Fairchild paused. “You know what? I didn’t know what to say to him. We all believe and pray and read and everything—but sometimes, it’s really hard. I don’t know how often I believe it sometimes.” He paused. “I know God loves me. I know He will do what is best for me. Even though it is really hard to do His will and really hard to understand His will, I know He is there.” He paused. “I wish I understood more, but I know He is there. In the name of Jesus Christ, Amen.” 

The other two said Amen. Fairchild’s eyes haunted me. The other two bore their testimonies; simple and brief, though Carron went on for a while about his parents coming over from Mexico and how the missionaries were nice to him. After another prayer, I got up. “Thanks,” I said. Fairchild was still looking down at the ground. 

As I walked out, I heard one of them get up and come after me. I did n’t want to look back. I walked out of the bunk and into the steamy Sunday morning. There were several GIs smoking against a wall.

“Can I bum a smoke?” I asked. 

“Only the first time.” One of them, with olive skin and sagging eyes, handed me a cigarette and lit a match. I took a deep drag. I turned around and Carron stood behind me. “Lister, man, you left too fast! We weren’t done!” 

“I’m sorry,” I said. “I lied. I didn’t really want to come today.”

Carron looked confused. “It’s all right, man. I don’t think you lied.”

I laughed, and sent a stream of smoke out with it. “I lied, man. I lied worse than any VC-loving, two-faced gook. I almost made myself believe it.” 

“Believe what?” 

“That I could be Mormon, beaner. Hyde—everyone always tells me to go get myself redeemed someday. Sometimes I start to believe them. But it never lasts. Sorry you got your hopes up.” 

“I don’t get it, man.” 

I started to turn around. Then I turned back. “Look, Carron, some of us, no matter how we were born or grew up, aren’t Mormon. It’s the way the world works. There are gooks and there are Americans and we’re at war because we’re too damn different to get along. And there’s me, and there’s you.” I took a drag off the cigarette. “You—Hyde—that guy in there—you can still believe, even after all this shit around you. Me, I never could believe in the first place.” 
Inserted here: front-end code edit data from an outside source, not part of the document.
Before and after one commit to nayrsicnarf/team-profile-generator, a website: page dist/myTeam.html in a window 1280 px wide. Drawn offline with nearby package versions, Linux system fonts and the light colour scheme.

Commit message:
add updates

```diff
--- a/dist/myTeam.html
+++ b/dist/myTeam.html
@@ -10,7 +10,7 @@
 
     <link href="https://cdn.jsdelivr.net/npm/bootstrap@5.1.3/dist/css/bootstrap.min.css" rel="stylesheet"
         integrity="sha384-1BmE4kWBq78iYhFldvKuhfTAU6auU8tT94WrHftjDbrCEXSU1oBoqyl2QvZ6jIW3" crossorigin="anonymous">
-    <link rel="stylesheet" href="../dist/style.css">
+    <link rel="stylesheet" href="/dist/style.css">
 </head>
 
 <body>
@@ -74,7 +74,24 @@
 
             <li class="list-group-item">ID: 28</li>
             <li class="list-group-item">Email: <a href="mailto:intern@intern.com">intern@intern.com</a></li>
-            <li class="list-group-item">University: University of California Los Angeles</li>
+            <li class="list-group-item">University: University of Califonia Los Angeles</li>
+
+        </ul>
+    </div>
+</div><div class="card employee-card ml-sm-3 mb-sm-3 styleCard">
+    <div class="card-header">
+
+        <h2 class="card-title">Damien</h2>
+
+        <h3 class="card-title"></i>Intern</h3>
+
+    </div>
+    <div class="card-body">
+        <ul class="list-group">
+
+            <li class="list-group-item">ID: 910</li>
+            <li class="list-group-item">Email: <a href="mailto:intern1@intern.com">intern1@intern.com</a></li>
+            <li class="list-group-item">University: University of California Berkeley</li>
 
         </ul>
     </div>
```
Carron looked down at the ground. His mouth for once was not smiling, nor even hovering on the brink of a smile. “You understand?” I asked. 

“Lister, man,” Carron said, “maybe I tell you one thing, then I let you go.” 

“I don’t want to talk about this anymore.” 

“I’ll tell you my favorite scripture. I read it over and over, my whole life. Even carried it around—even taped it to my rifle, man, while I was humping. Really tiny note I made.” He drew a steamy breath. “It says that when we come to God, he shows us how weak we are. We come to him all proud, saying, Here I am, man! I am a good guy and I want to follow you! And then he tells us, no, man, no, because you are weak with this—maybe you have trouble with girls, maybe you have trouble with smokes, maybe you’re just a guy with too much pride. And you realize, hey, man, I am in trouble. I do have lots of problems. I ain’t much at all, man!” He said it with almost a laugh, though he didn’t smile. “And then He—He says that if you stick with Him, if you let Him be your guide—he promises you something.” 


“He promises to take your weaknesses, man, and make strengths.” He looked up, his face serious, his eyes shining. “And it happens, man, it does.” 

Carron stood there looking at me in the steamy morning. I looked away from his eyes, and I said, “So if we never come to Him, we never see weakness, right?” 

“Man, then we’re not living. And nothing—not the war, not our families—nothing makes sense then.” 

He stood there staring at me and I met his eyes. They softened a bit. “Coming back ain’t so bad, man. Only the first time.” 

“Maybe later.” 

He stood there for a long time before he finally left. I lifted the cigarette to my mouth to take a long drag. It had gone out. I still held it in my teeth, sucking in and out like the smoke was my only hope.